Writer / Artist
Marvel Epic Collection: Doctor Strange – Alone Against Eternity
Doctor Strange Masterworks Volume Six review
  • North American Publisher / ISBN: Marvel - 978-1302921996
  • Volume No.: 4
  • Release date: 2021
  • UPC: 9781302921996
  • Contains adult content?: no
  • Does this pass the Bechdel test?: no
  • Positive minority portrayal?: no
  • CATEGORIES: Superhero, Supernatural

Alone Against Eternity, is the fourth of Marvel’s Doctor Strange Epic Collections. It gathers material from 1974 to 1978, previously reprinted in Masterworks 6, and parts of 5 and 7.

The previous volume saw Steve Englehart and artist/co-plotter Frank Brunner send Strange on a metaphysical quest to (somehow) rescue himself and disciple/lover Clea. The creators seemed more interested in the character and ‘philosophical’ aspects of the series, but story ideas are more developed here. After several issues as a prisoner, Clea ventures back to the Dark Dimension to face her past, then Strange attends a party full of his own past selves, including the arrogant surgeon, and self-pitying alcoholic. Englehart wisely avoids over-populating the series with new mystics. A biblical foe feels misplaced, but recurring characters The Ancient One, Dormammu, Umar, Nightmare, and Eternity, are well used. A crossover with Tomb of Dracula (reviewed here) impresses. The results are memorable uses of the magical to address the real. Englehart’s strength is the impact on the character: the aftermath of his vampire encounter, his relationship with Clea, and the burdens of responsibility and knowledge.

The impending American Bicentennial prompts the strongest story, with Strange and Clea travelling back to key moments in the development of the United States. In Britain in 1618 they meet statesman/philosopher Sir Francis Bacon, author of the Utopian novel New Atlantis, and “guiding spirit” of Britain’s colonies in America. Englehart works the ‘missing’ second part of Bacon’s book, neatly into the story. The next instalment involves founding father Benjamin Franklin, and plays out well, including hints of illicit romance with Clea. The teased ‘…Fate of Doctor Strange’, sadly never appeared as Englehart quit Marvel in March 1976. It’s a loss, as it was that writer’s strongest storyline, and a sad echo of Ditko’s Eternity saga thwarted by his similarly abrupt departure from Marvel. 

Series editor Marv Wolfman, an excellent writer elsewhere, steps in as scripter. He summarily disposes of the Bicentennial story, and demotes Strange from the ill-defined role of Sorcerer Supreme.
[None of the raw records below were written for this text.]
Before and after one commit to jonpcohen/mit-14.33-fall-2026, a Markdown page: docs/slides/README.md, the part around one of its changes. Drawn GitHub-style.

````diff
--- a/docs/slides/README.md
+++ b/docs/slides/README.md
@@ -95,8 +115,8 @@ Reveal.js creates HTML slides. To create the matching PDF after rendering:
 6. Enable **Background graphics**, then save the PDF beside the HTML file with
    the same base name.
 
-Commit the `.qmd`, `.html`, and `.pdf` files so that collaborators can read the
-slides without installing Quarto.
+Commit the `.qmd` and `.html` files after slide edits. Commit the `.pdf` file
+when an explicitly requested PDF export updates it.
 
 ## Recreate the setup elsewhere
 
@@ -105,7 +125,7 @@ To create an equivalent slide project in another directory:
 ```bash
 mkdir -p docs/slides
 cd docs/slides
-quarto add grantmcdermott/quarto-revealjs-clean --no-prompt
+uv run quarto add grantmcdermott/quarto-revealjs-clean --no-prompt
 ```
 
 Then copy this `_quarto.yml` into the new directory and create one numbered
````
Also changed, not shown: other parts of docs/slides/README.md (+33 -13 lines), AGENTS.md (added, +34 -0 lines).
If Wolfman wanted to draw the character back to more earthly concerns, as Roy Thomas had done (Volume 3), there’s no hint of it, with Strange involved in the same inter-dimensional god-bothering. This time, it’s with hooded (non) entities The Creators, (who want to destroy his/our universe). This sends Strange into other realms Phaseworld and the Quadriverse. Memorable moments include the boar-headed ‘Dr Stranger Yet’, The Ancient One’s back-alley return to Earth, and a confused Clea throwing spells at Police and civilians. But these are undermined by the fantasy barrel-scrapings of a rescued damsel and medieval knight flying an eagle. The Quadriverse itself proves anti-climactic, with Strange summarily navigating all four sectors and passing their supposed challenges, without fanfare until a denouement explanation.
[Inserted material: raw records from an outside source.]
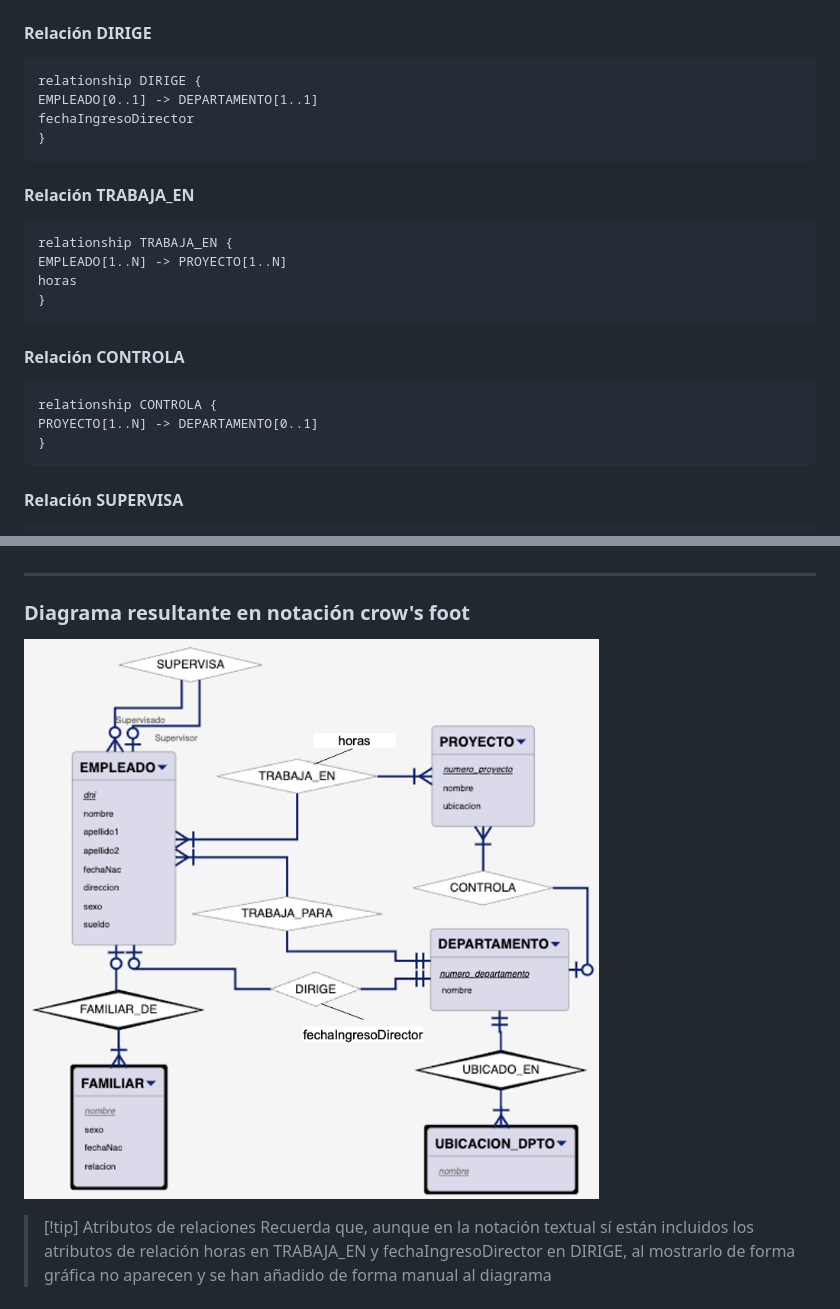
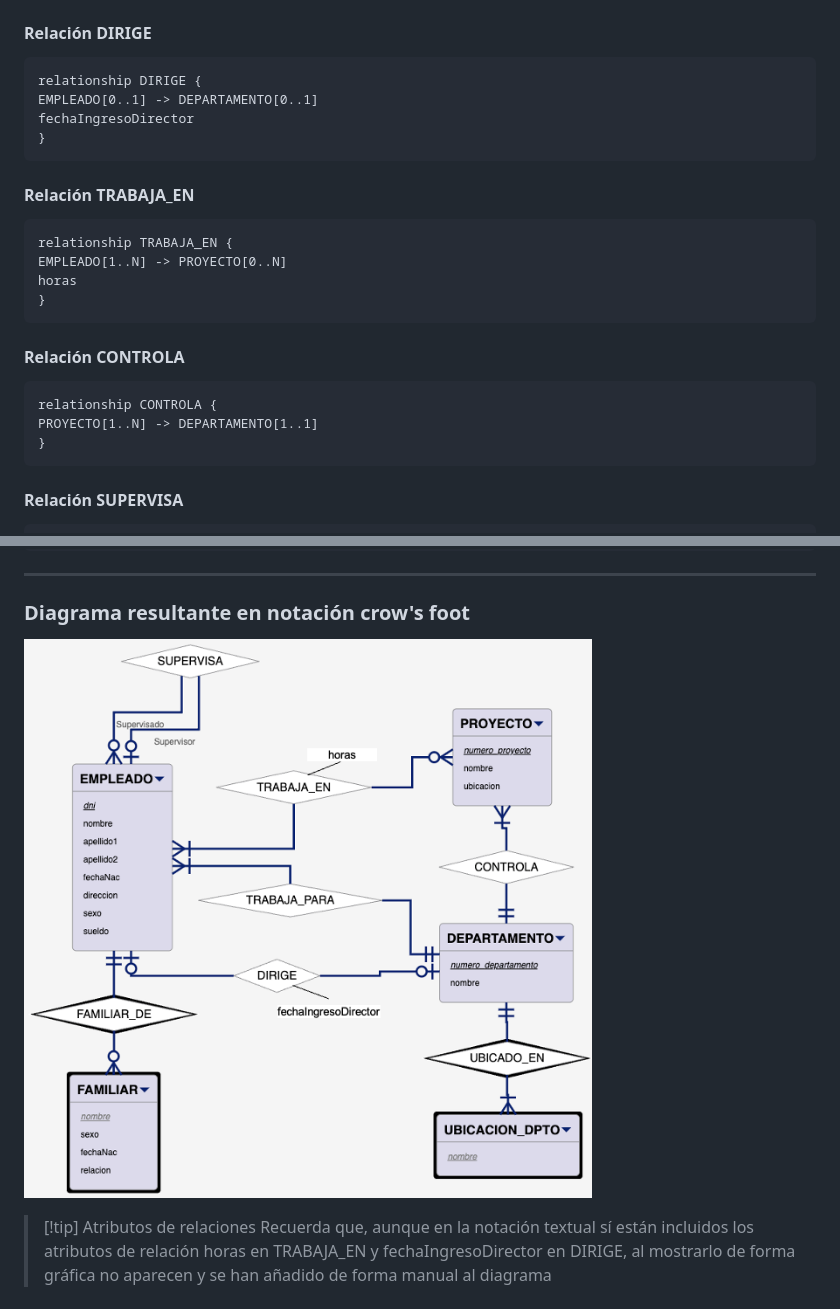
Before and after one commit to bd-uex/bd-contenidos, a Markdown page: BD Empresa versión final - BigER.md, 2 parts joined by grey strips. GitHub-like rendering; pictures changed too: resources/BD Empresa versión final Crows Foot.png.

Commit message:
Pequeños cambios en T05

````diff
--- a/BD Empresa versión final - BigER.md
+++ b/BD Empresa versión final - BigER.md
@@ -46,21 +46,21 @@ EMPLEADO[1..N] -> DEPARTAMENTO[1..1]
 #### Relación DIRIGE
 ```code
 relationship DIRIGE {
-EMPLEADO[0..1] -> DEPARTAMENTO[1..1]
+EMPLEADO[0..1] -> DEPARTAMENTO[0..1]
 fechaIngresoDirector
 }
 ```
 #### Relación TRABAJA_EN
 ```code
 relationship TRABAJA_EN {
-EMPLEADO[1..N] -> PROYECTO[1..N]
+EMPLEADO[1..N] -> PROYECTO[0..N]
 horas
 }
 ```
 #### Relación CONTROLA
 ```code
 relationship CONTROLA {
-PROYECTO[1..N] -> DEPARTAMENTO[0..1]
+PROYECTO[1..N] -> DEPARTAMENTO[1..1]
 }
 ```
 #### Relación SUPERVISA
````
Also changed, not shown: other parts of BD Empresa versión final - BigER.md (+1 -1 lines), Resumen Criterios de Evaluación - Examen Entidad Relación.md (+1 -1 lines).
The book opens as penciller Gene Colan returns. He’s soon joined by inker/finisher/colourist Tom Palmer to deliver their second ’spellbinding’ run on the series (featured image, left). The duo leave the title with Englehart, halfway through this collection. P. Craig Russell, (admired on Killraven), co-plots, pencils, inks and colours a double-length Annual, indicating a labour of love. He delivers some elegant page designs highlighting the magical world and effects (featured image, right). However, most of Russell’s skill goes into the achingly beautiful line-work: then looking like the future, but now possessing a period charm. Masters of mystic artwork Jim Starlin and Tom Sutton, are mismatched with inkers Rudy Nebres and Ernie Chua, whose intricate traditional rendering would find a better home in Marvel’s black and white magazines.

Such collections are typically mixed, but two hundred pages of peak Englehart/Colan/Palmer tip the scales for this, with the Russell story a bonus.